■ **ASSIGNMENT**: Your answer should be the lines below from the one holding "sequenceDiagram" through the one holding "BR-FIN-02 (Bước 4)", copied exactly and with nothing else.

■ **DATA PROVIDED**:
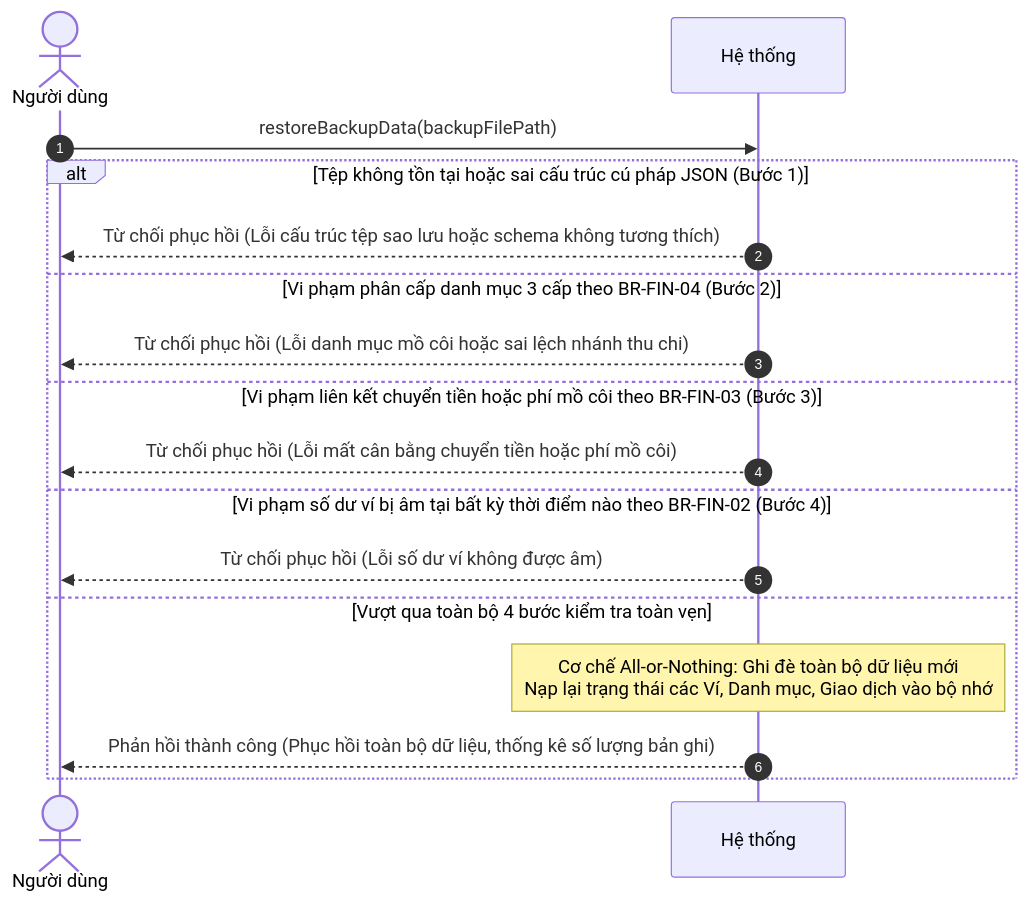
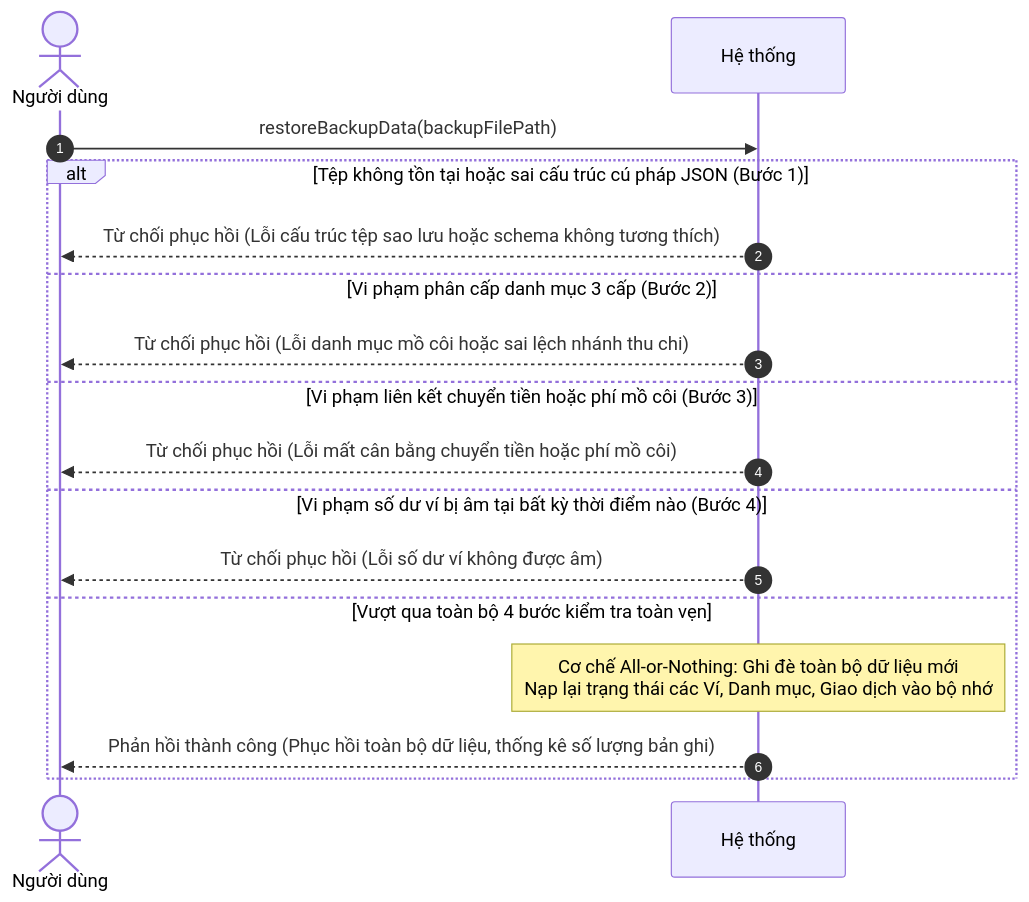
One commit to mynhleeh/pfms-oop changed the eighth of 9 diagrams in docs/object-oriented-analysis/03-so-do-tuan-tu-he-thong-ssd.md. Above: the diagram before and after it, drawn with Mermaid. The commit also changed other lines of this file and 1 other file, not shown here.

````diff
--- a/docs/object-oriented-analysis/03-so-do-tuan-tu-he-thong-ssd.md
+++ b/docs/object-oriented-analysis/03-so-do-tuan-tu-he-thong-ssd.md
@@ -545,20 +545,20 @@
 ```mermaid
 sequenceDiagram
     autonumber
     actor User as Người dùng
     participant System as Hệ thống
 
     User->>System: restoreBackupData(backupFilePath)
     alt Tệp không tồn tại hoặc sai cấu trúc cú pháp JSON (Bước 1)
         System-->>User: Từ chối phục hồi (Lỗi cấu trúc tệp sao lưu hoặc schema không tương thích)
-    else Vi phạm phân cấp danh mục 3 cấp theo BR-FIN-04 (Bước 2)
+    else Vi phạm phân cấp danh mục 3 cấp (Bước 2)
         System-->>User: Từ chối phục hồi (Lỗi danh mục mồ côi hoặc sai lệch nhánh thu chi)
-    else Vi phạm liên kết chuyển tiền hoặc phí mồ côi theo BR-FIN-03 (Bước 3)
+    else Vi phạm liên kết chuyển tiền hoặc phí mồ côi (Bước 3)
         System-->>User: Từ chối phục hồi (Lỗi mất cân bằng chuyển tiền hoặc phí mồ côi)
-    else Vi phạm số dư ví bị âm tại bất kỳ thời điểm nào theo BR-FIN-02 (Bước 4)
+    else Vi phạm số dư ví bị âm tại bất kỳ thời điểm nào (Bước 4)
         System-->>User: Từ chối phục hồi (Lỗi số dư ví không được âm)
     else Vượt qua toàn bộ 4 bước kiểm tra toàn vẹn
         Note over System: Cơ chế All-or-Nothing: Ghi đè toàn bộ dữ liệu mới<br/>Nạp lại trạng thái các Ví, Danh mục, Giao dịch vào bộ nhớ
         System-->>User: Phản hồi thành công (Phục hồi toàn bộ dữ liệu, thống kê số lượng bản ghi)
     end
 ```
````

■ **PROBLEM SOLUTION**:
 sequenceDiagram
     autonumber
     actor User as Người dùng
     participant System as Hệ thống
 
     User->>System: restoreBackupData(backupFilePath)
     alt Tệp không tồn tại hoặc sai cấu trúc cú pháp JSON (Bước 1)
         System-->>User: Từ chối phục hồi (Lỗi cấu trúc tệp sao lưu hoặc schema không tương thích)
-    else Vi phạm phân cấp danh mục 3 cấp theo BR-FIN-04 (Bước 2)
+    else Vi phạm phân cấp danh mục 3 cấp (Bước 2)
         System-->>User: Từ chối phục hồi (Lỗi danh mục mồ côi hoặc sai lệch nhánh thu chi)
-    else Vi phạm liên kết chuyển tiền hoặc phí mồ côi theo BR-FIN-03 (Bước 3)
+    else Vi phạm liên kết chuyển tiền hoặc phí mồ côi (Bước 3)
         System-->>User: Từ chối phục hồi (Lỗi mất cân bằng chuyển tiền hoặc phí mồ côi)
-    else Vi phạm số dư ví bị âm tại bất kỳ thời điểm nào theo BR-FIN-02 (Bước 4)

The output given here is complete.